• [What you have to do] Among the records below, find each line bearing the word "Drawn" and copy it.

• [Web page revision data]
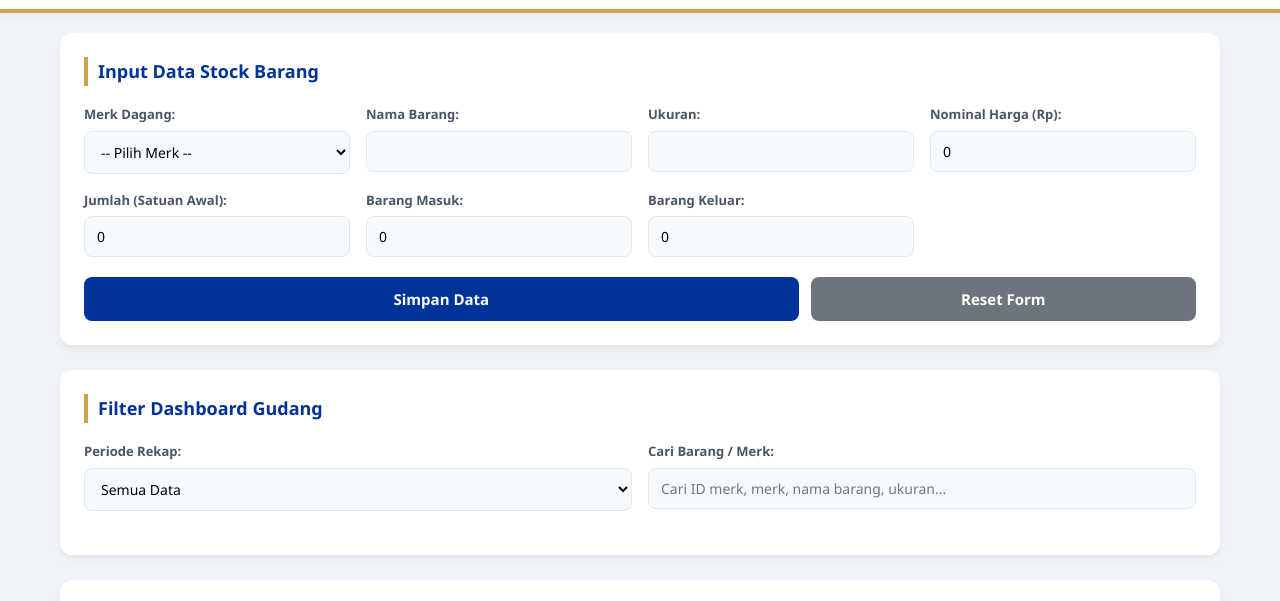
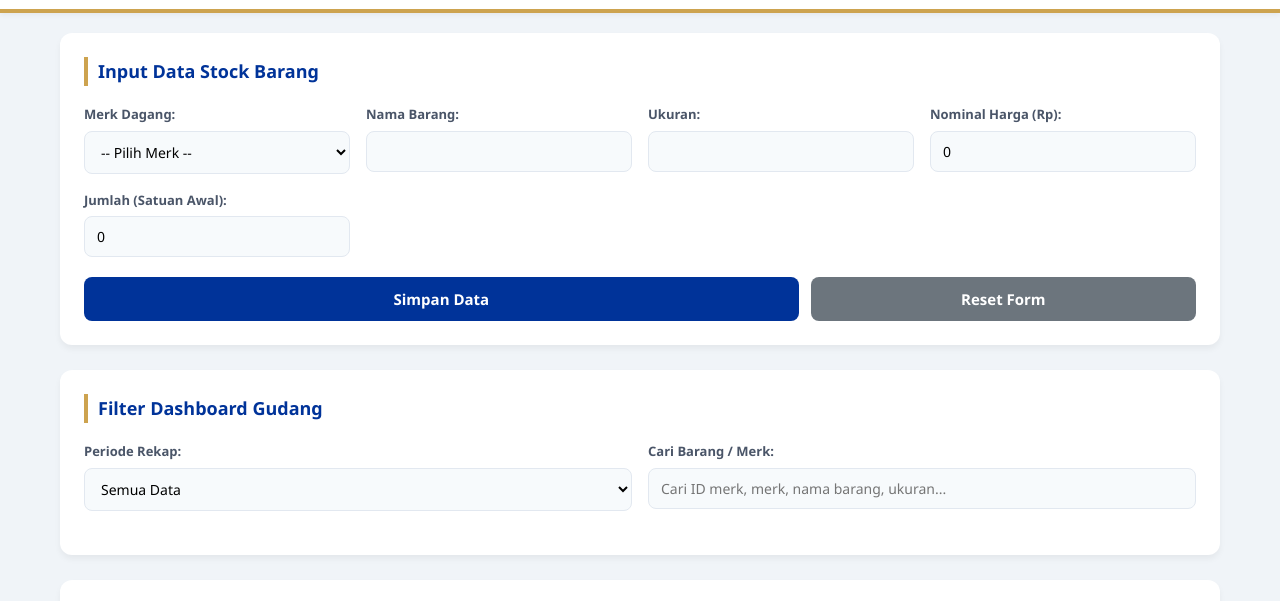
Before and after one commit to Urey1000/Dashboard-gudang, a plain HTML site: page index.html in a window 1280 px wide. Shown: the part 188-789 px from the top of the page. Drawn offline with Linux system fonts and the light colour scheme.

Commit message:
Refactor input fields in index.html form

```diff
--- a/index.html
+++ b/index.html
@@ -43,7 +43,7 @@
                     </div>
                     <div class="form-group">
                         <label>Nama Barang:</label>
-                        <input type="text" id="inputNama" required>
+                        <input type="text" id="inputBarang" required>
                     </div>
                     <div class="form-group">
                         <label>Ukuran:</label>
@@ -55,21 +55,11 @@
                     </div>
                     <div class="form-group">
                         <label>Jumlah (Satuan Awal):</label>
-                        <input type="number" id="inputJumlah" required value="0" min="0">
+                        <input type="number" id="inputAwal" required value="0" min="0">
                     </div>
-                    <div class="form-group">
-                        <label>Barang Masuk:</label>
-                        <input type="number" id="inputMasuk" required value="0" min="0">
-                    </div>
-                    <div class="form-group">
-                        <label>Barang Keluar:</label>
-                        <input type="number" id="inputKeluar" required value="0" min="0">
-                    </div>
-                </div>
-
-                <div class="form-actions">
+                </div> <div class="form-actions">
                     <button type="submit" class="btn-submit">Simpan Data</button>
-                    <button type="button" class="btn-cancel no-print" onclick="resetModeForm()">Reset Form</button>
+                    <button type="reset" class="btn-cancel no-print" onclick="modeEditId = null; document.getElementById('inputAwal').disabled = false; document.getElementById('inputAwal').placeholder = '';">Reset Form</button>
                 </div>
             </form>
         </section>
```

==

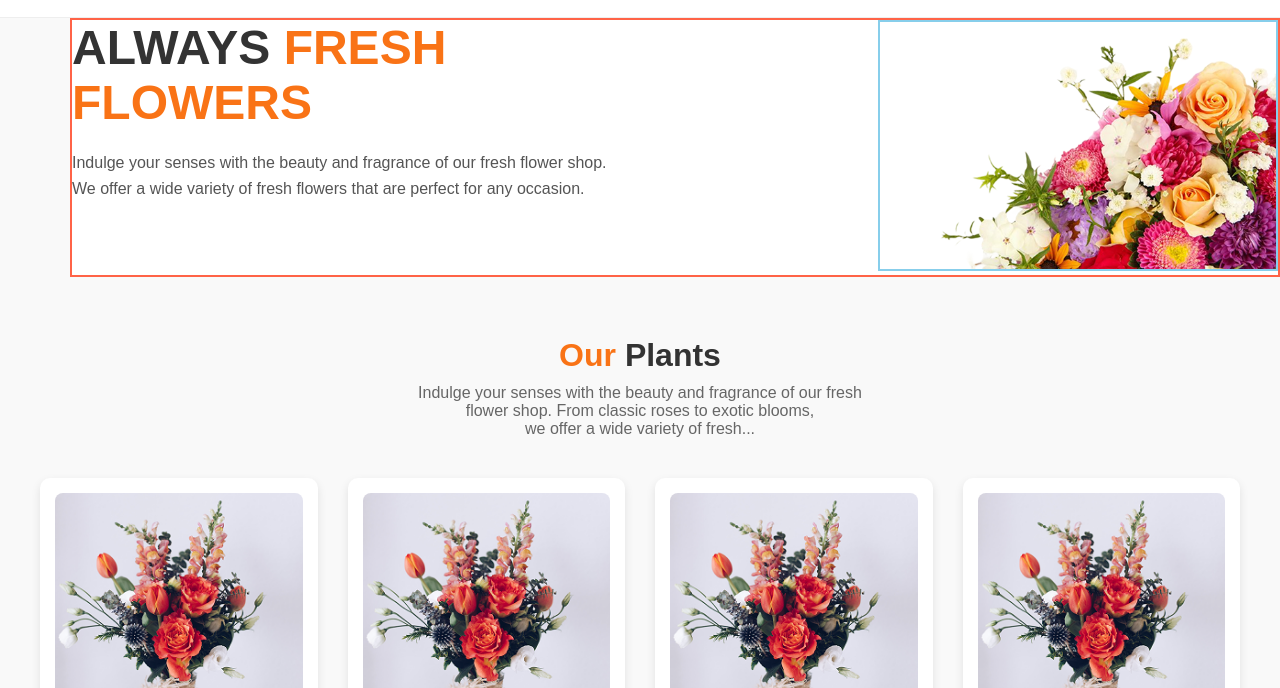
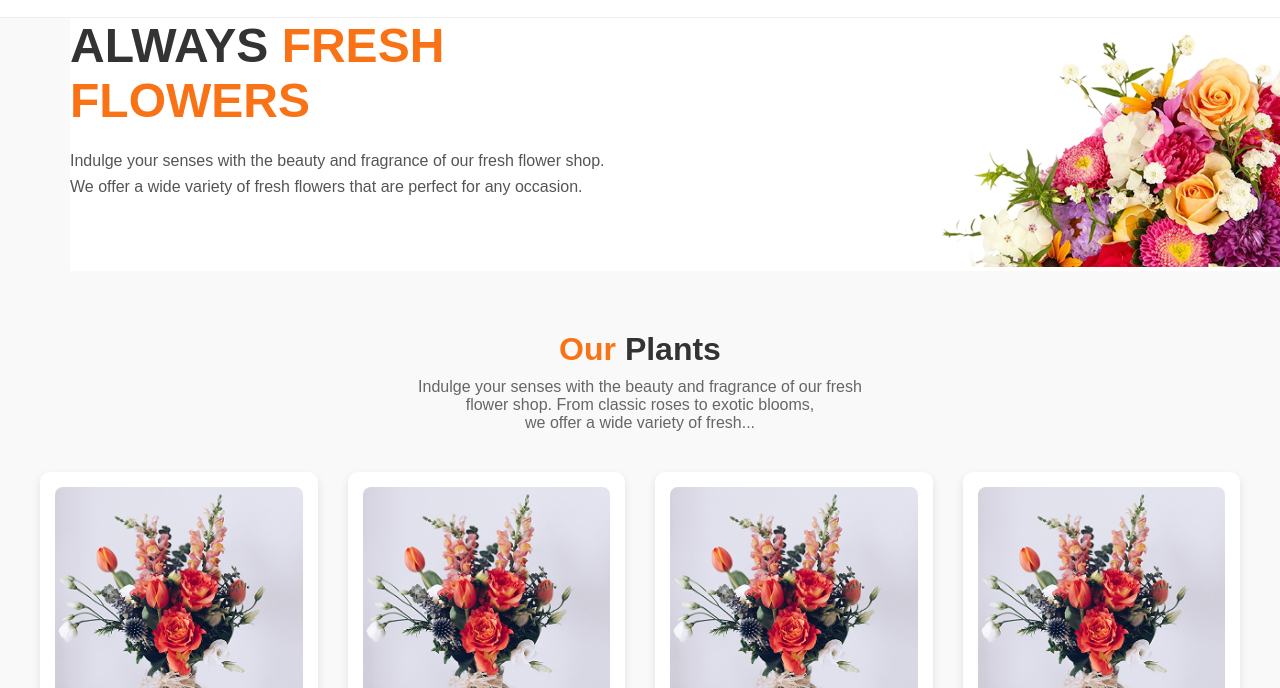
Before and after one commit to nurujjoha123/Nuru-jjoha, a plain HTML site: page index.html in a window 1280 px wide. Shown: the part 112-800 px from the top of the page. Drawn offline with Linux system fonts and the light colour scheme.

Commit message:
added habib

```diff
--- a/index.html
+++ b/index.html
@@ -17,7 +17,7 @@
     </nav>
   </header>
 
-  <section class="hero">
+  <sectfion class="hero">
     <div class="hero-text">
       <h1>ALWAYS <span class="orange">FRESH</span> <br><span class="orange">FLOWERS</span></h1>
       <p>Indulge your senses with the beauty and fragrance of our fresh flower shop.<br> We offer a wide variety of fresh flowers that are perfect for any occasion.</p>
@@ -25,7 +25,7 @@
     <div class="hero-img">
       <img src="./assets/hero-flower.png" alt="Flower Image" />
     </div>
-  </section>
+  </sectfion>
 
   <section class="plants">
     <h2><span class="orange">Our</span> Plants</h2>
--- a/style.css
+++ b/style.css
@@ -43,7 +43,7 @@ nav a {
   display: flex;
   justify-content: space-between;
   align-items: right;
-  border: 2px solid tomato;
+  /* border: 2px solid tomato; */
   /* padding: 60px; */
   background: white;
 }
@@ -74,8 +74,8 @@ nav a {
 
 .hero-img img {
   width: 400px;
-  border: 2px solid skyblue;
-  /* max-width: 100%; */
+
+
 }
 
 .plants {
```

• [Finished exercise]
Before and after one commit to Urey1000/Dashboard-gudang, a plain HTML site: page index.html in a window 1280 px wide. Shown: the part 188-789 px from the top of the page. Drawn offline with Linux system fonts and the light colour scheme.
Before and after one commit to nurujjoha123/Nuru-jjoha, a plain HTML site: page index.html in a window 1280 px wide. Shown: the part 112-800 px from the top of the page. Drawn offline with Linux system fonts and the light colour scheme.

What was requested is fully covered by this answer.